News (AP) - Online competition forces price cuts on used books

By Louis Aguilar

The Detroit News

An AP Member Exchange

DETROIT (AP) -- The rise of the digital book has prompted one of Detroit's last independent bookstore operators, John K. King, to promote cutthroat pricing in an attempt to keep alive his two satellite used bookstores.

Signs declaring "Everything Must Go" or "Every Book Must Go" are displayed in the storefront windows of John King Books North in Ferndale and the Big Bookstore near Wayne State University, which King says is Detroit's oldest continuously operating bookstore. The stores have always sold cheap used books, with prices today as low as 50 cents apiece. Last month, the stores started a 20-percent discount on any sale of more than $10.

"If we don't move the entire inventory in a fairly quick time -- a couple months -- then I don't know what I will do," King said.

He hopes the lower prices will drive higher sales volumes, generating the revenue he needs to stay in business.

Cheap prices used to be the niche of used book stores like King's, but digital books -- also known as e-books -- have begun cutting into the new and used book business.

E-books are books consumers can read online or through increasingly popular electronic reader devices such as Amazon's Kindle, Apple Computer Inc.'s iPad or Borders Group Inc.'s Kobo.

Most new e-books sell for $9.99, but some top $20. Many older books are priced at $7.99, and classics in the public domain, such as Herman Melville's 1851 book "Moby Dick," can be free.

Recently, Inc. said it sold more e-books than paper books in the second quarter.

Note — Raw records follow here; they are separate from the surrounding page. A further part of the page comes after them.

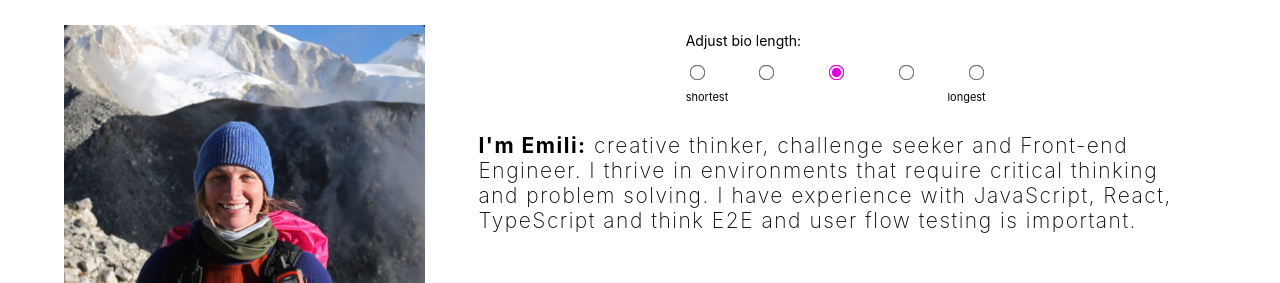
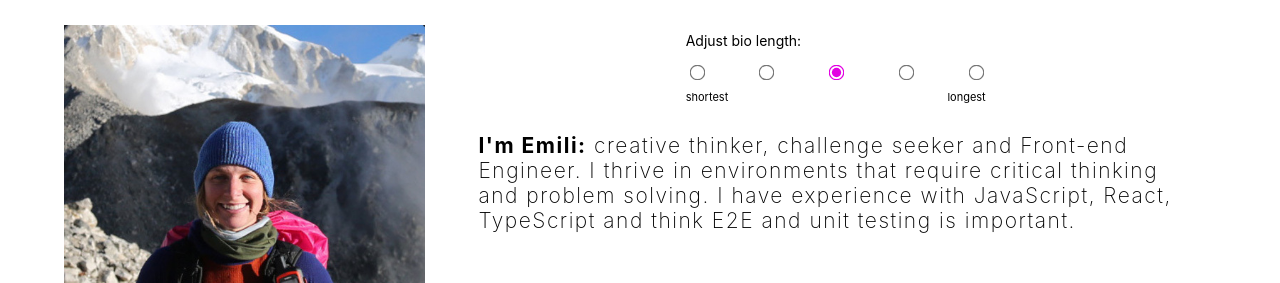
Before and after one commit to Ekaiman/Portfolio, a React (Create React App) app: page / in a window 1280 px wide. Shown: the part 1040-1323 px from the top of the page. Built offline with nearby package versions, Linux system fonts and the light colour scheme; no server answers.

Commit message:
Fix about

```diff
--- a/src/Components/About/About.js
+++ b/src/Components/About/About.js
@@ -16,10 +16,10 @@ const About = ({ setElementInView, elementInView, play }) => {
     short: ' creative thinker and problem solver.',
     shortMid:
       ' creative thinker gone Front-end Engineer.  I have experience with JavaScript and React.',
-    mid: ' creative thinker, challenge seeker and Front-end Engineer. I thrive in environments that require critical thinking and problem solving. I have experience with JavaScript, React, TypeScript and think E2E and user flow testing is important.',
+    mid: ' creative thinker, challenge seeker and Front-end Engineer. I thrive in environments that require critical thinking and problem solving. I have experience with JavaScript, React, TypeScript and think E2E and unit testing is important.',
     midLong:
-      " artist, and creative thinker gone Front-end Engineer. As someone who actively seeks out challenges, I'm excited to be in a career that promotes life long learning and endless opportunities for growth. I thrive in environments that require critical thinking and problem solving. I've spent the last year learning front-end development and specialize in JavaScript, React, TypeScript and see importance in both end-to-end and user flow testing. I'm located in Denver, CO.",
-    long: " outdoor enthusiast, artist, and creative thinker gone Front-end Engineer. As someone who actively seeks out challenges, I'm excited to be in a career that promotes life long learning and endless opportunities for growth. I thrive in environments that require critical thinking and problem solving. I've spent the last year learning front-end development and specialize in JavaScript, React, TypeScript and see importance in both end-to-end and user flow testing. I'm located in Denver, CO and in my spare time you'll find me in the outdoors finding ways to get my endorphins pumping, in a ceramics studio, or curled up cuddling my cat named Baby."
+      " artist, and creative thinker gone Front-end Engineer. As someone who actively seeks out challenges, I'm excited to be in a career that promotes life long learning and endless opportunities for growth. I thrive in environments that require critical thinking and problem solving. I've spent the last year learning front-end development and specialize in JavaScript, React, TypeScript and see importance in both end-to-end and unit testing. I'm located in Denver, CO.",
+    long: " outdoor enthusiast, artist, and creative thinker gone Front-end Engineer. As someone who actively seeks out challenges, I'm excited to be in a career that promotes life long learning and endless opportunities for growth. I thrive in environments that require critical thinking and problem solving. I've spent the last year learning front-end development and specialize in JavaScript, React, TypeScript and see importance in both end-to-end and unit testing. I'm located in Denver, CO and in my spare time you'll find me in the outdoors finding ways to get my endorphins pumping, in a ceramics studio, or curled up cuddling my cat named Baby."
   }
 
   const boxVariantLeft = {
```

The Internet retailer attributed the spike to reducing the price of the Kindle e-reader to $189 from $259. Selling more e-readers creates more demand for digital books.

"First it's the Amazon stuff, the state's bad economy and now all this e-book hype," King said as he stood in front of his Ferndale store on Woodward Avenue.

There is too much hype about e-books replacing real books in the immediate future, said Alberto Greco, a marketing professor at Fordham University in New York who studies the book publishing industry.

"But it will have profound impact throughout the industry," Greco said.

While the digital revolution has endangered King's satellite stores, he is not considering closing his flagship facility, John K. King Used and Rare Books on West Lafayette Boulevard in downtown Detroit. Customers can browse through one million books in two adjacent buildings, one a former glove factory and the other once home to Otis Elevator Inc.'s Detroit offices. King has operated there for 27 years.

The downtown store is less threatened by the e-book boom because it still does solid business selling rare and used books. Plus, additional revenue comes from providing parking for events at Joe Louis Arena and King recently renting the facility for a movie shoot.

Selling a bookstore's entire inventory is a big task. King's Ferndale store alone has 60,000 books, magazines, maps and other items. The Big Bookstore has 10,000 items. The two stores represent about six percent of King's overall sales.

"At the moment, the Big Bookstore has negligible sales," King said.

The store is just a few blocks from a Barnes & Noble store, which has a cafe, music and apparel section, at Wayne State. King has operated the Big Bookstore, which first opened as a bookstore in the 1930s, and the Ferndale store for 22 years.

Since putting up the "Everything Must Go" signs, store traffic has doubled.

"In terms of sales, now some days are OK and possibly good," Ferndale store manager Jason Schusterbauer said. "Before, most days were just bad for a couple months."

King said the deep discounts will last for at least another month before he decides what to do.

"What I can't stand is the free pass the e-books are getting," King said. "Like they are the greatest things and they have no negative aspect. Besides the closing of bookstores like mine, what about the toxic nature of those devices? Books are biodegradable."

Initial research shows the devices are adding to the growing problem of "e-waste," said Gregory Keoleian, co-director of the University of Michigan's Center for Sustainable Systems.

E-waste refers to electronic devices that are not recycled properly and end up in U.S. landfills or in developing countries, where they often are dissembled in unsafe conditions, Keoleian said.

The devices contain elements that can be harmful, he said.

Published: Tue, Aug 3, 2010